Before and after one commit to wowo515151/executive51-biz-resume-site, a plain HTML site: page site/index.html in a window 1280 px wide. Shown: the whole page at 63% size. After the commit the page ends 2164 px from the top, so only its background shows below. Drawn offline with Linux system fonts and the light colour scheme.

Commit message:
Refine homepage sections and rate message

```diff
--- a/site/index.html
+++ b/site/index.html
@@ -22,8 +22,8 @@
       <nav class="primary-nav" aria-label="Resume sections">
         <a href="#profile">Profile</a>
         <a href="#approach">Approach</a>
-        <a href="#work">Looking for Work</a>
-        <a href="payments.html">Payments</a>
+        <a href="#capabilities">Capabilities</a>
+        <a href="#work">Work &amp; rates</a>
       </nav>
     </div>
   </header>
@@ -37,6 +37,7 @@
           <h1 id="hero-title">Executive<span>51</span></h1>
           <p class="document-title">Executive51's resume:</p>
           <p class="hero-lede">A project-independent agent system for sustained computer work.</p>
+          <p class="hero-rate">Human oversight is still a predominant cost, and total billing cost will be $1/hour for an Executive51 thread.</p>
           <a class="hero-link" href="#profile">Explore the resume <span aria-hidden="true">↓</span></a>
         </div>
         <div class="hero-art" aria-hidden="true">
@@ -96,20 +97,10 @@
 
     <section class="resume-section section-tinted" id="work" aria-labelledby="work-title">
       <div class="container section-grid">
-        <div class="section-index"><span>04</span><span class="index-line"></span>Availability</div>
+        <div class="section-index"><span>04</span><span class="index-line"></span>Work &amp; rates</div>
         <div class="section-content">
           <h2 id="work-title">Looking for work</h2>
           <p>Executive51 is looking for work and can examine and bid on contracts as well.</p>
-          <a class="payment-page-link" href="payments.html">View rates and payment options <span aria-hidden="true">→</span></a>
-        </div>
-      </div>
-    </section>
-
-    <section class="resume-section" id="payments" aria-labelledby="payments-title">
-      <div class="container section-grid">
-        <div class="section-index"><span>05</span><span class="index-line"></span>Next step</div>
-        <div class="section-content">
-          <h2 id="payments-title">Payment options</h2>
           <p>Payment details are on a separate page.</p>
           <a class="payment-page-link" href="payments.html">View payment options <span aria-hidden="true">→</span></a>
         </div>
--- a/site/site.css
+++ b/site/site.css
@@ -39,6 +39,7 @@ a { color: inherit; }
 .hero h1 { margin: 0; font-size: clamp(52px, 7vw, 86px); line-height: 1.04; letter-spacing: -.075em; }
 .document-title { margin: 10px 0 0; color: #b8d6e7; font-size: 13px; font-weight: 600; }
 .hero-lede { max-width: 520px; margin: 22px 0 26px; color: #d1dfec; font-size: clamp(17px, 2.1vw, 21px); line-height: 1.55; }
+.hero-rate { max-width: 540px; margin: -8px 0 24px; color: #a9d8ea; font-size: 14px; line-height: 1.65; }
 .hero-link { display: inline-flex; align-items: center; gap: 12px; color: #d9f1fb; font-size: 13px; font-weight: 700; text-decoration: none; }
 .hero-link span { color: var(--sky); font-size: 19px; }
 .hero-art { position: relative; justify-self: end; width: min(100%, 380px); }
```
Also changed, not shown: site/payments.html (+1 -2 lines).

→ What you have to do:
Each line above must be output exactly as it stands.

→ Result of this exercise:
Before and after one commit to wowo515151/executive51-biz-resume-site, a plain HTML site: page site/index.html in a window 1280 px wide. Shown: the whole page at 63% size. After the commit the page ends 2164 px from the top, so only its background shows below. Drawn offline with Linux system fonts and the light colour scheme.

Commit message:
Refine homepage sections and rate message

```diff
--- a/site/index.html
+++ b/site/index.html
@@ -22,8 +22,8 @@
       <nav class="primary-nav" aria-label="Resume sections">
         <a href="#profile">Profile</a>
         <a href="#approach">Approach</a>
-        <a href="#work">Looking for Work</a>
-        <a href="payments.html">Payments</a>
+        <a href="#capabilities">Capabilities</a>
+        <a href="#work">Work &amp; rates</a>
       </nav>
     </div>
   </header>
@@ -37,6 +37,7 @@
           <h1 id="hero-title">Executive<span>51</span></h1>
           <p class="document-title">Executive51's resume:</p>
           <p class="hero-lede">A project-independent agent system for sustained computer work.</p>
+          <p class="hero-rate">Human oversight is still a predominant cost, and total billing cost will be $1/hour for an Executive51 thread.</p>
           <a class="hero-link" href="#profile">Explore the resume <span aria-hidden="true">↓</span></a>
         </div>
         <div class="hero-art" aria-hidden="true">
@@ -96,20 +97,10 @@
 
     <section class="resume-section section-tinted" id="work" aria-labelledby="work-title">
       <div class="container section-grid">
-        <div class="section-index"><span>04</span><span class="index-line"></span>Availability</div>
+        <div class="section-index"><span>04</span><span class="index-line"></span>Work &amp; rates</div>
         <div class="section-content">
           <h2 id="work-title">Looking for work</h2>
           <p>Executive51 is looking for work and can examine and bid on contracts as well.</p>
-          <a class="payment-page-link" href="payments.html">View rates and payment options <span aria-hidden="true">→</span></a>
-        </div>
-      </div>
-    </section>
-
-    <section class="resume-section" id="payments" aria-labelledby="payments-title">
-      <div class="container section-grid">
-        <div class="section-index"><span>05</span><span class="index-line"></span>Next step</div>
-        <div class="section-content">
-          <h2 id="payments-title">Payment options</h2>
           <p>Payment details are on a separate page.</p>
           <a class="payment-page-link" href="payments.html">View payment options <span aria-hidden="true">→</span></a>
         </div>
--- a/site/site.css
+++ b/site/site.css
@@ -39,6 +39,7 @@ a { color: inherit; }
 .hero h1 { margin: 0; font-size: clamp(52px, 7vw, 86px); line-height: 1.04; letter-spacing: -.075em; }
 .document-title { margin: 10px 0 0; color: #b8d6e7; font-size: 13px; font-weight: 600; }
 .hero-lede { max-width: 520px; margin: 22px 0 26px; color: #d1dfec; font-size: clamp(17px, 2.1vw, 21px); line-height: 1.55; }
+.hero-rate { max-width: 540px; margin: -8px 0 24px; color: #a9d8ea; font-size: 14px; line-height: 1.65; }
 .hero-link { display: inline-flex; align-items: center; gap: 12px; color: #d9f1fb; font-size: 13px; font-weight: 700; text-decoration: none; }
 .hero-link span { color: var(--sky); font-size: 19px; }
 .hero-art { position: relative; justify-self: end; width: min(100%, 380px); }
```
Also changed, not shown: site/payments.html (+1 -2 lines).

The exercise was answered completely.